■ Supplied data:
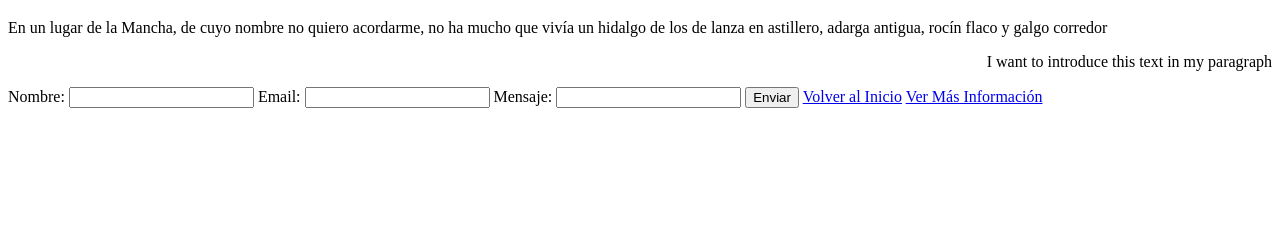
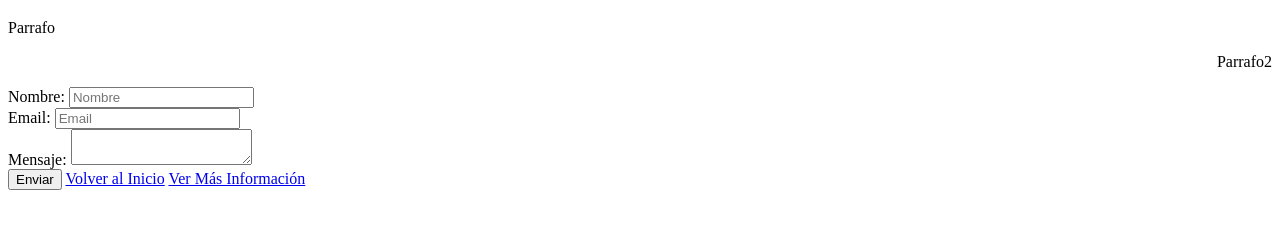
Before and after one commit to Armenteros05/Ejercicio-HTML, a plain HTML site: page index.html in a window 1280 px wide. Shown: the part 61-290 px from the top of the page. Drawn offline with Linux system fonts and the light colour scheme.

Commit message:
Ejercicio corregido

```diff
--- a/index.html
+++ b/index.html
@@ -7,16 +7,22 @@
 </head>
 <body>
     <h1 id="Titulo-Principal">Esta es mi pagina web de prueba</h1>
-    <div>En un lugar de la Mancha, de cuyo nombre no quiero acordarme, no ha mucho que vivía un hidalgo de los de lanza en astillero, adarga antigua, rocín flaco y galgo corredor</div>
-    <p lang ="en" dir="rtl"> I want to introduce this text in my paragraph</p>
-    <form>
+    <div class="seccion-principal">
+        <p>Parrafo</p>
+        <p lang ="en" dir="rtl"> Parrafo2</p>
+    </div>
+
+    <form action="" method="post">
         <label for="name">Nombre:</label>
-        <input tabindex="1" type="text" id="name" name="name">
+        <input tabindex="1" type="text" placeholder="Nombre" id="name" name="name"><br>
+
         <label for="email">Email:</label>
-        <input tabindex="2" type="email" id="email" name="email" title=" Escribe tu correo electrónico">
+        <input tabindex="2" type="email" placeholder="Email" id="email" name="email" title=" Escribe tu correo electrónico"><br>
+
         <label for="mensaje">Mensaje:</label>
-        <input tabindex="3" type="text" id="mensaje" name="mensaje">
-        <button type="submit">Enviar</button>
+        <textarea tabindex="3"  id="mensaje" name="mensaje"></textarea><br>
+
+        <button type="submit" id="boton" tabindex="4">Enviar</button>
         <a href="#Titulo-Principal" tabindex="4">Volver al Inicio</a>
         <a href="https://github.com/Armenteros05/Ejercicio-HTML/branches" tabindex="5">Ver Más Información</a>
 
```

■ What you need to do: Search the records above for the string "tabindex" and copy each line that holds it.

■ Answer space:
-        <input tabindex="1" type="text" id="name" name="name">
+        <input tabindex="1" type="text" placeholder="Nombre" id="name" name="name"><br>
-        <input tabindex="2" type="email" id="email" name="email" title=" Escribe tu correo electrónico">
+        <input tabindex="2" type="email" placeholder="Email" id="email" name="email" title=" Escribe tu correo electrónico"><br>
-        <input tabindex="3" type="text" id="mensaje" name="mensaje">
+        <textarea tabindex="3"  id="mensaje" name="mensaje"></textarea><br>
+        <button type="submit" id="boton" tabindex="4">Enviar</button>
         <a href="#Titulo-Principal" tabindex="4">Volver al Inicio</a>
         <a href="https://github.com/Armenteros05/Ejercicio-HTML/branches" tabindex="5">Ver Más Información</a>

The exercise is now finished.